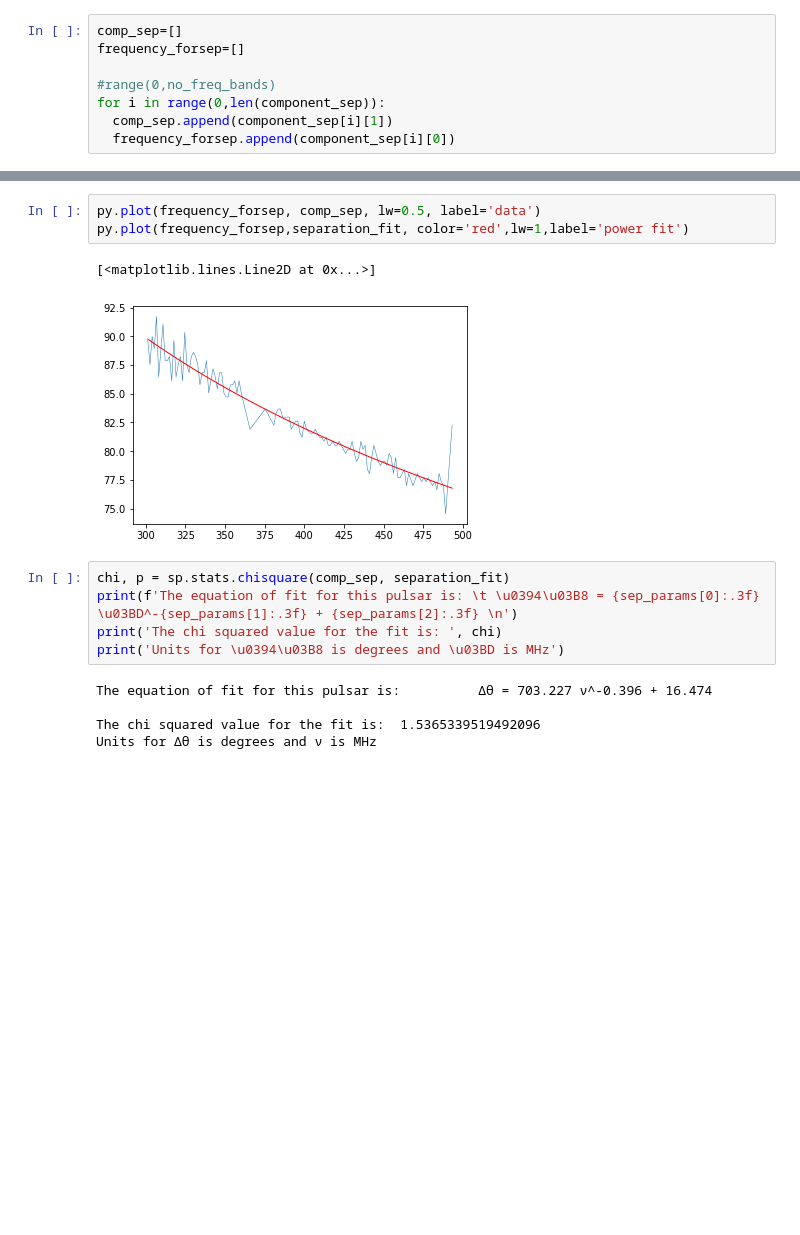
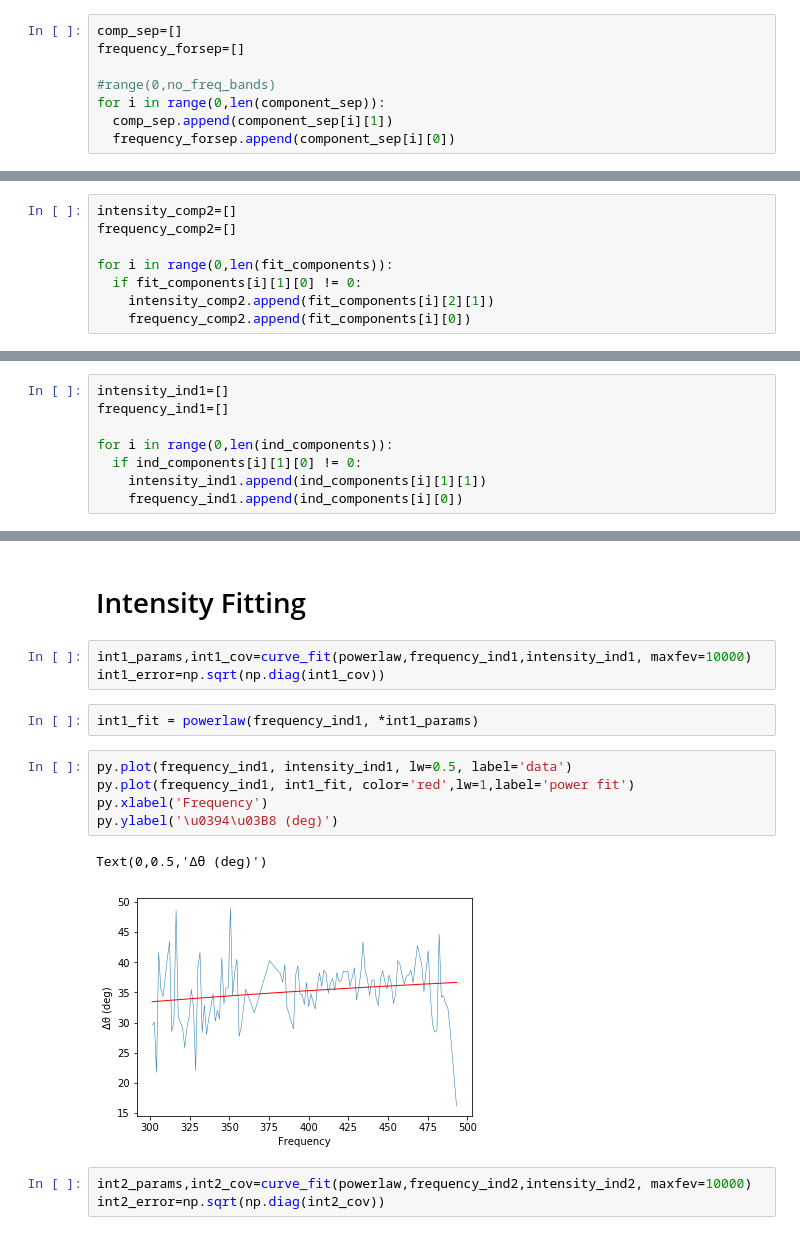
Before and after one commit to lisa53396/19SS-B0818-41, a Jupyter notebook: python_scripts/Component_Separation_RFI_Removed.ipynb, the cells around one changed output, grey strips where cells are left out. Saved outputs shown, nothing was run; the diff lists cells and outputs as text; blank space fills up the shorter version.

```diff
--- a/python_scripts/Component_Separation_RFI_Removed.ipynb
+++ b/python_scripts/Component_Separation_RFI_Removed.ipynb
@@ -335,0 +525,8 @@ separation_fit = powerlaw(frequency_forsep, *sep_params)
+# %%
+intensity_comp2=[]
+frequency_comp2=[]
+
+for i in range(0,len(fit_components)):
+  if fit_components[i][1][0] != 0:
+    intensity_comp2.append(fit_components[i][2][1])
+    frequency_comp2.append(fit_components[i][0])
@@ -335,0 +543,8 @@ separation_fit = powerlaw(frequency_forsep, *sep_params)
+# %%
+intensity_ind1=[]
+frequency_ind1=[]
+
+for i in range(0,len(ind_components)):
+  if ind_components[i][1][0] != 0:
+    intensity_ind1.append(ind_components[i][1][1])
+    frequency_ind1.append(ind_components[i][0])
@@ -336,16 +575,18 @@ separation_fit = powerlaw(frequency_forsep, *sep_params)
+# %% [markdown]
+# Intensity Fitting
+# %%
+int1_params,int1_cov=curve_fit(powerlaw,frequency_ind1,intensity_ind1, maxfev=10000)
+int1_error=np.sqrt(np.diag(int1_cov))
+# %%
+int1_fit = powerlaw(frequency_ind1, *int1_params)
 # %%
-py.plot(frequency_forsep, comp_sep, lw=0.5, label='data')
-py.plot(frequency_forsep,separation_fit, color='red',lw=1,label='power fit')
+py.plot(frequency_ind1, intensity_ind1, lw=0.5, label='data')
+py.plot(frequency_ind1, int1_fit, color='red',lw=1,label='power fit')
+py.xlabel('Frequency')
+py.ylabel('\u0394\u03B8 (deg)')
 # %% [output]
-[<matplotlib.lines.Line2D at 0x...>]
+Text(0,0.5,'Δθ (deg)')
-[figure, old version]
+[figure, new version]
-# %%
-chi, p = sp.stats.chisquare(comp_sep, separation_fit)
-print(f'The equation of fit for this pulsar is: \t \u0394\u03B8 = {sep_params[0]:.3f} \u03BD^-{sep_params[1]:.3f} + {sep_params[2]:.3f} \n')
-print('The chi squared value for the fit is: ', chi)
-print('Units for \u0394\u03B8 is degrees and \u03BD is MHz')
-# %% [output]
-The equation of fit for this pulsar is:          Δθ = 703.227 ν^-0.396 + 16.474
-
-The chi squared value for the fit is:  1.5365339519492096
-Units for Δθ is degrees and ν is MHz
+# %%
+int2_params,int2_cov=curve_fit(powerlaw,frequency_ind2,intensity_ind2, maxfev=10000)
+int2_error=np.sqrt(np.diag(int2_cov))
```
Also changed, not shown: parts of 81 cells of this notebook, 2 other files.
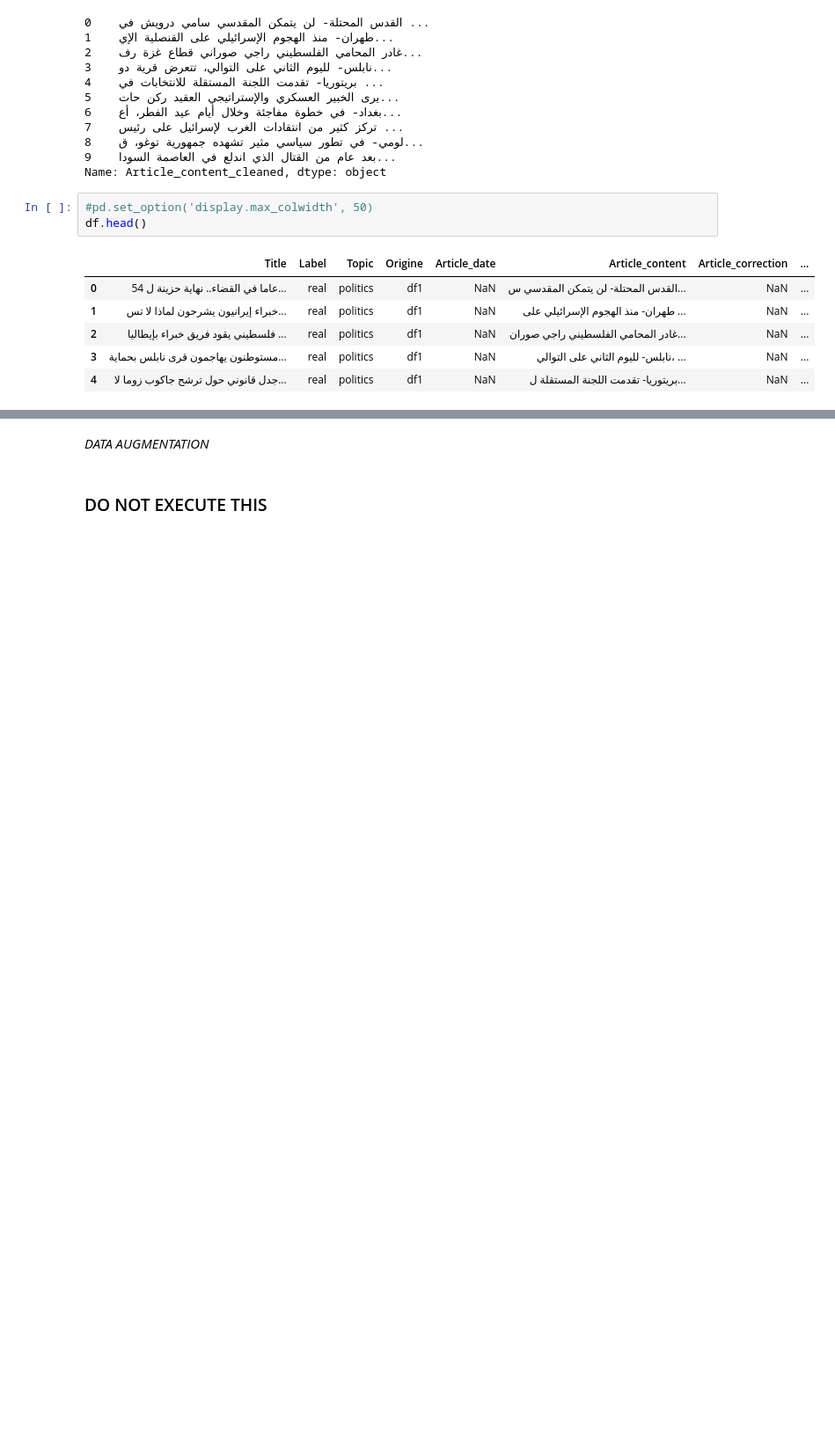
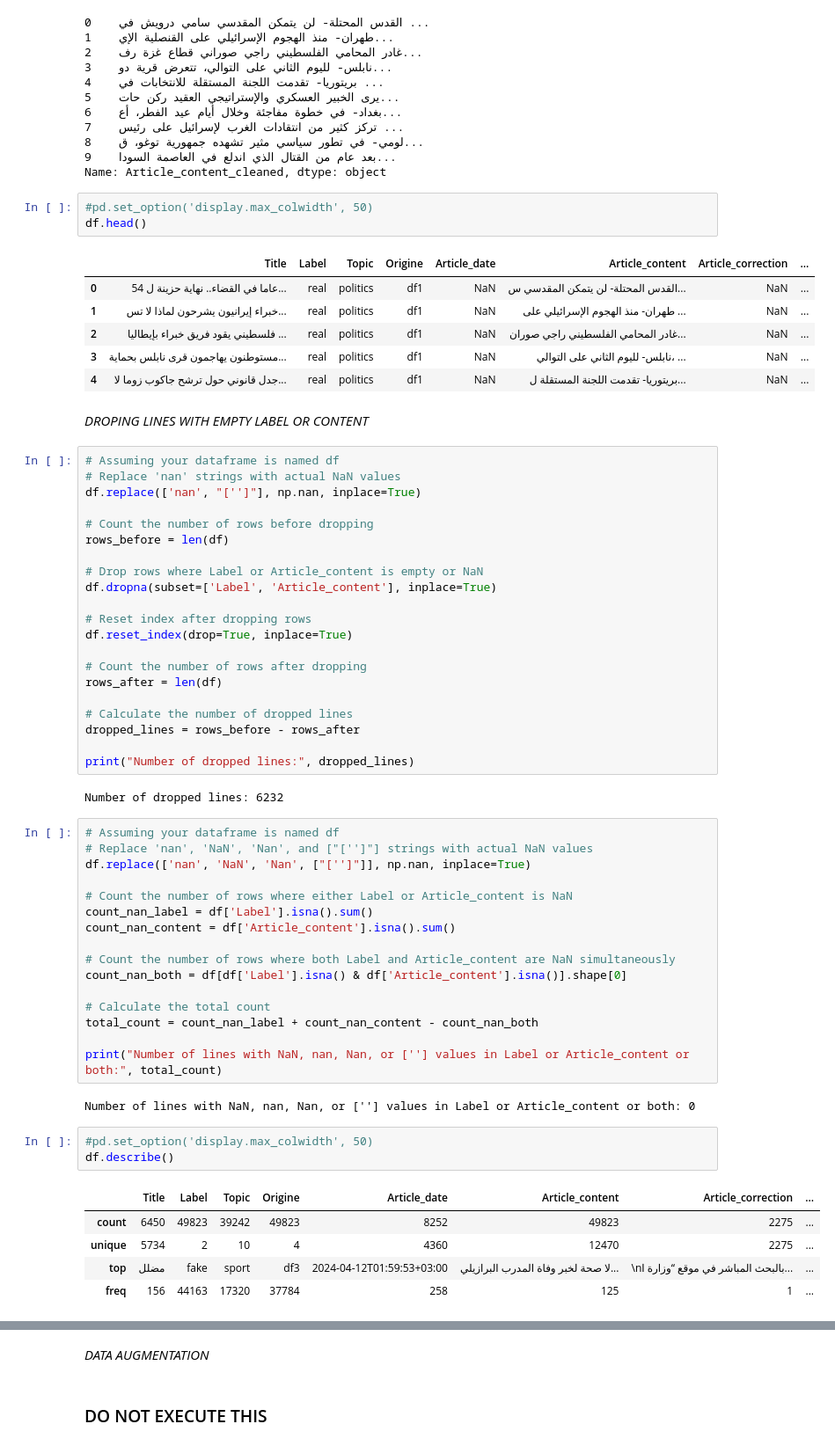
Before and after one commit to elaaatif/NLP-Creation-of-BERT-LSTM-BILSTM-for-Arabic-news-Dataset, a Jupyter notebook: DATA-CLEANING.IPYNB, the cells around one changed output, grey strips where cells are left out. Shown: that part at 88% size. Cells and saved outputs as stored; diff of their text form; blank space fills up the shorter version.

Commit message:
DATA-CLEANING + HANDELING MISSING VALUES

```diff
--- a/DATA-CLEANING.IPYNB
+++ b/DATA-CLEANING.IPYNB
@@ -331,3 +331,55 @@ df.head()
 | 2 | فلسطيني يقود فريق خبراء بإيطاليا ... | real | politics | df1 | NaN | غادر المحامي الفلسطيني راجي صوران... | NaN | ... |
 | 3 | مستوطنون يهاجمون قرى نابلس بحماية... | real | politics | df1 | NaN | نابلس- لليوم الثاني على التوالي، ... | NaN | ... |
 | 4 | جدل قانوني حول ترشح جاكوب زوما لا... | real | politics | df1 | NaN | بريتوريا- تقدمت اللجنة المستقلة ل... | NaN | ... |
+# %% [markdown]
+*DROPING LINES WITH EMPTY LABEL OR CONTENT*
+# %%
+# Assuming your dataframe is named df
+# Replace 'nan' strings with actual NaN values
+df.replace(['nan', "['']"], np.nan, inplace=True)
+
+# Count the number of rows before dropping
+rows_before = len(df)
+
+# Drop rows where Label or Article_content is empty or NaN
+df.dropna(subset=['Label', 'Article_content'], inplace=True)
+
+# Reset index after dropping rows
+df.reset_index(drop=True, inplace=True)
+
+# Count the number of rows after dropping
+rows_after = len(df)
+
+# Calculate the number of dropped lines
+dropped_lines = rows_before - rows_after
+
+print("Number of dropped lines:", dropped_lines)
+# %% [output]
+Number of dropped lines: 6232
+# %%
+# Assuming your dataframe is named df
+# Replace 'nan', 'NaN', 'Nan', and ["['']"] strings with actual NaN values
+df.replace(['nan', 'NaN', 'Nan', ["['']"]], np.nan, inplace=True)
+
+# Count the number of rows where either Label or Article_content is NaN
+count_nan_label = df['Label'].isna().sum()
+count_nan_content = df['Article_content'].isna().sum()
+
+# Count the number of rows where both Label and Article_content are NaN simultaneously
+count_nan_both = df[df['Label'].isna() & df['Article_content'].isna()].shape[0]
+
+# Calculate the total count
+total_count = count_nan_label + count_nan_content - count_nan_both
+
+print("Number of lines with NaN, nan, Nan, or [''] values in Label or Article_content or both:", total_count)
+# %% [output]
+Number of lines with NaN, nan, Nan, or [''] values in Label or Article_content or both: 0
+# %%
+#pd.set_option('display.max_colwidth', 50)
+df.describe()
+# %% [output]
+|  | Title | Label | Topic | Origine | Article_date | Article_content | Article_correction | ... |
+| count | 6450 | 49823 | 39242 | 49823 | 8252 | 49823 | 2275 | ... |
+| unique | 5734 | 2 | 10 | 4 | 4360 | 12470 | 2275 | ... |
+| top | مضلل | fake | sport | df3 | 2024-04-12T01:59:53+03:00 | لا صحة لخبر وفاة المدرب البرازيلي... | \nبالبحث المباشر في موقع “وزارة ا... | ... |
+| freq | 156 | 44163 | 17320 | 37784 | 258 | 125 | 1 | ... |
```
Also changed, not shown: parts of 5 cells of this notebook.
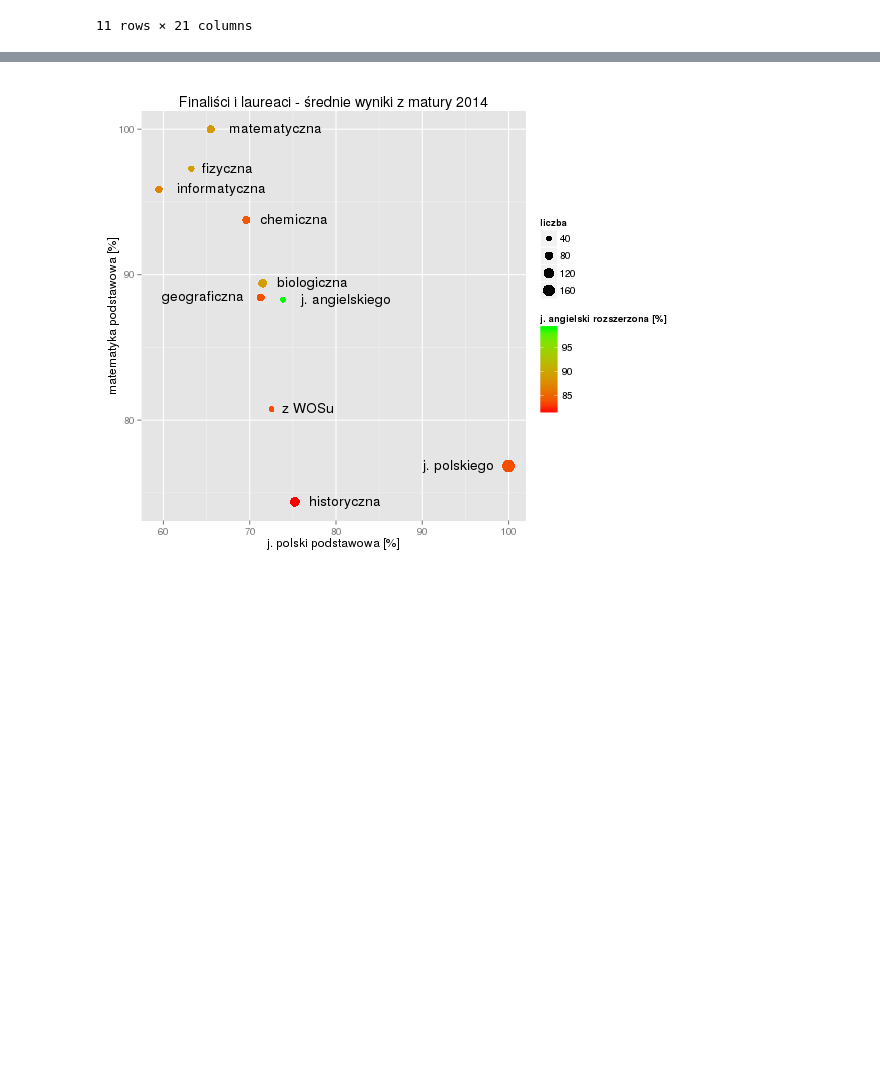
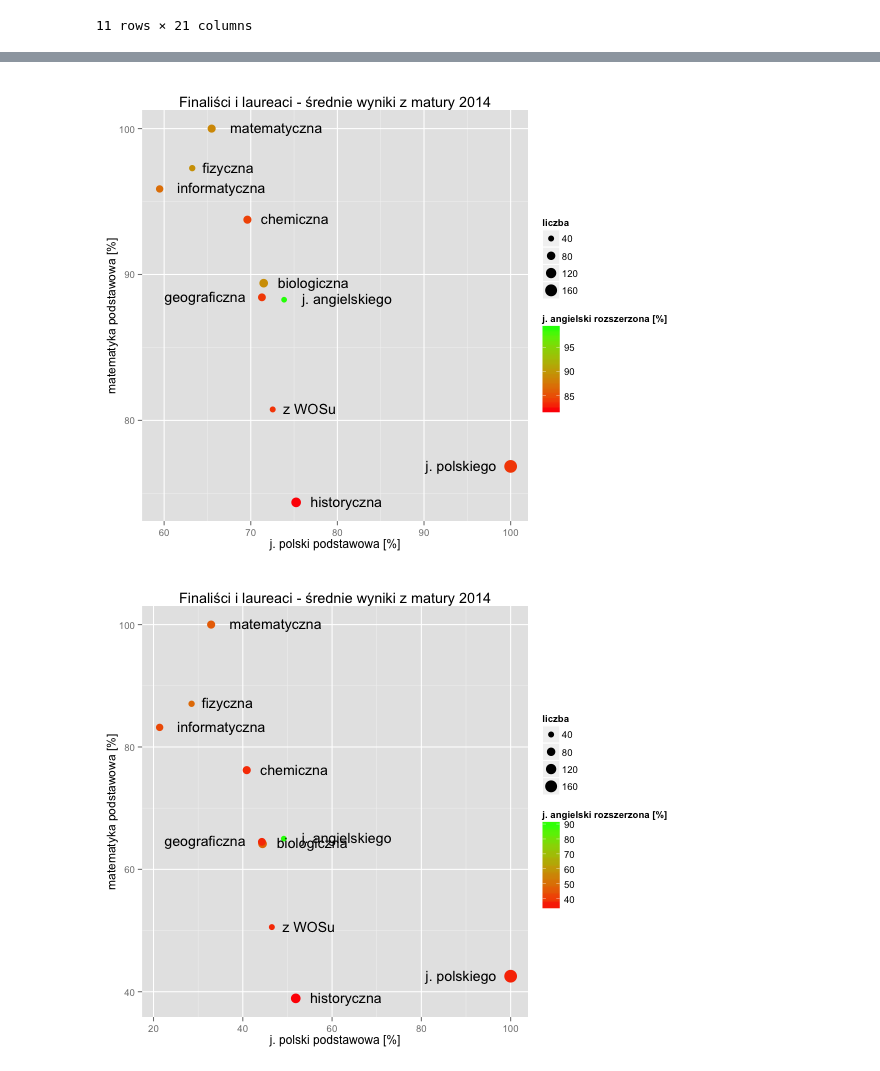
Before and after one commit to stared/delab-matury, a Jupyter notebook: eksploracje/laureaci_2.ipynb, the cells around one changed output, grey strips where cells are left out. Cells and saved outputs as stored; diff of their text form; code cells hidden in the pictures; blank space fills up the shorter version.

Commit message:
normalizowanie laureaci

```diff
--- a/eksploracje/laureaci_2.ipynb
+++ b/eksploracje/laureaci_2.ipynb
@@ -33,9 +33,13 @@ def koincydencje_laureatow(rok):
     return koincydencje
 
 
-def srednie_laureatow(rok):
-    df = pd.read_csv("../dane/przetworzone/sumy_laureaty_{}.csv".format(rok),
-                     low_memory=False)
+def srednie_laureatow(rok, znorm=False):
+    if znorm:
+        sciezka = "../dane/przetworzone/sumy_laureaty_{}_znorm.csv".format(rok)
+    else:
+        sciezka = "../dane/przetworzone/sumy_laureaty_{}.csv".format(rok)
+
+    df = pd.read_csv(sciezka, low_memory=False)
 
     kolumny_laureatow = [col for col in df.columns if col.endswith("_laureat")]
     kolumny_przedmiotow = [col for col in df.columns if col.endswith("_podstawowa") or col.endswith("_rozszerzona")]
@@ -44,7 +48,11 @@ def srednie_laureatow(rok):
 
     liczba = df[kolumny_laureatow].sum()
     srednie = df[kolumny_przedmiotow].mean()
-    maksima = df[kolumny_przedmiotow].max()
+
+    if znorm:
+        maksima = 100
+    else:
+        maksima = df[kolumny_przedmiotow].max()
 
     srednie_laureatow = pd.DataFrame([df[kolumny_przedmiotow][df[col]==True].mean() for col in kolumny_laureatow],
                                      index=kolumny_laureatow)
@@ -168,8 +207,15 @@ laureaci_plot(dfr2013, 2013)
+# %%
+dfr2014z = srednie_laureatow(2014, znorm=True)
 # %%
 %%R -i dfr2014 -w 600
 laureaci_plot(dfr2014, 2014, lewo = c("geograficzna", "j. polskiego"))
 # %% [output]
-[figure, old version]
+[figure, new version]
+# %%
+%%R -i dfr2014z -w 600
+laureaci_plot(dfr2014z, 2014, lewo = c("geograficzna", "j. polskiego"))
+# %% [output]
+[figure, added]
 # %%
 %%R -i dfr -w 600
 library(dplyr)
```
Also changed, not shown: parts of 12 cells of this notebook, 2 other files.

☆ ☆ ☆

Exercise goal
Take from the material every line that holds "polskiego".

Exercise output
 laureaci_plot(dfr2014, 2014, lewo = c("geograficzna", "j. polskiego"))
+laureaci_plot(dfr2014z, 2014, lewo = c("geograficzna", "j. polskiego"))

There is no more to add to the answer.